I’ve eluded already to the fact that my mental illness has evolved over time into a much deeper level of depression and anxiety that has left me overwhelmed by an emotion that I’ve struggled to comprehend. To think of recovery as a finished state is a little confusing- as a perfectionist I need something to strive for, to achieve but I don’t know what recovery actually looks like, how does it feel and what do I have to do in order to achieve it.
Recovery so far has certainly been a journey- and I hate having to call it that, it sounds like something a Big Bother evictee would say, but it has been the toughest 5 years of my life.
As my physical health deteriorated I was saved by the inpatient admission I received. Being left there however, broke my heart. Going into the unit I was passionate and committed to finding my self again, to restoring my world but it soon dissipated and I pushed against the treatment. Everyday I woke with more dread, more fear and more ambiguity at what I was doing- questioning whether this hell was really worth it.
Recovery in the community however is a completely different ball game, and comes with a whole new cascade of challenges- the comments of ‘you’re looking well’ the real life matters which can’t be avoided. But my time outside of hospital actually brought the moments which I recall with the most pride because they came from within.
I call it the Pastrami moment- the time where I just added the last slice of meat onto my sandwich, because what kind of crazy person puts the last piece of ham back in the fridge… I did it without thought for the effect on my body or size- that was a triumph.
The creme egg- I wrote about this at the time, because the taste of that chocolate was just incredible. This chocolate covered euphoria overcame me and the sickly sweet notes filled me with so much pride.

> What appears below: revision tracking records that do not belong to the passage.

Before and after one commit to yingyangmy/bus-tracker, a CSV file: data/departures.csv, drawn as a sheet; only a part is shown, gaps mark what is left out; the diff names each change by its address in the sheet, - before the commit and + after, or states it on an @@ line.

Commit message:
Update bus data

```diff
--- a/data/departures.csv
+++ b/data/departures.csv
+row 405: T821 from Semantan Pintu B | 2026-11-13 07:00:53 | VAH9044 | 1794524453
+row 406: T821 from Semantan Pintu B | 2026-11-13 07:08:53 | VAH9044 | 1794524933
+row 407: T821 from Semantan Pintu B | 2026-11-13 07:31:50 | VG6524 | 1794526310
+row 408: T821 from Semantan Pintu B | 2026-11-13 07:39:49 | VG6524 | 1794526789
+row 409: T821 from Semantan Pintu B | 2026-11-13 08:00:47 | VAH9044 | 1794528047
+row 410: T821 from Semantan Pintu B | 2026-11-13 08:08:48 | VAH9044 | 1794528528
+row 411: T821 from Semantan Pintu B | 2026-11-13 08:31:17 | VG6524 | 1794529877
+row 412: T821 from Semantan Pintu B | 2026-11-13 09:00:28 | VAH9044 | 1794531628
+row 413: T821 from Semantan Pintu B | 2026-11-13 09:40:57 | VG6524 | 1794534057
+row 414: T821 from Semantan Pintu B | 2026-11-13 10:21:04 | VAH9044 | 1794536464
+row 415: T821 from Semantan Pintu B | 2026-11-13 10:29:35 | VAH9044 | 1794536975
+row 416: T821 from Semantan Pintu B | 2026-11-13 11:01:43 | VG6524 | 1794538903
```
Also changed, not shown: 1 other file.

But these moments are of course juxtaposed with the times I became so scared that I threw porridge at my poor Mum and had to be chased around the village after I stomped off like a stroppy and selfish teenager.
What is so important however is that we all remember that recovery is a process and as such we have to let ourselves live it and process everyday with caution but also pride. Remembering that we have the right to time, to give ourselves the time to heal, hurt and recover the mind and the soul. There should be no pressure, no medal for the finish line of magic weight which for some distorted reason equates to recovery.
I don’t know when I will be recovered, I don’t know if it will ever happen. But actually I’m OK with that, because I am on the trajectory which is heading the right way. I have every bit of support I could possibly hope and dream for, family, friends and employers. I have plans for this year which are fuelled with excitement.
Will it be tough- Yes, Will it be worth it- Absolutely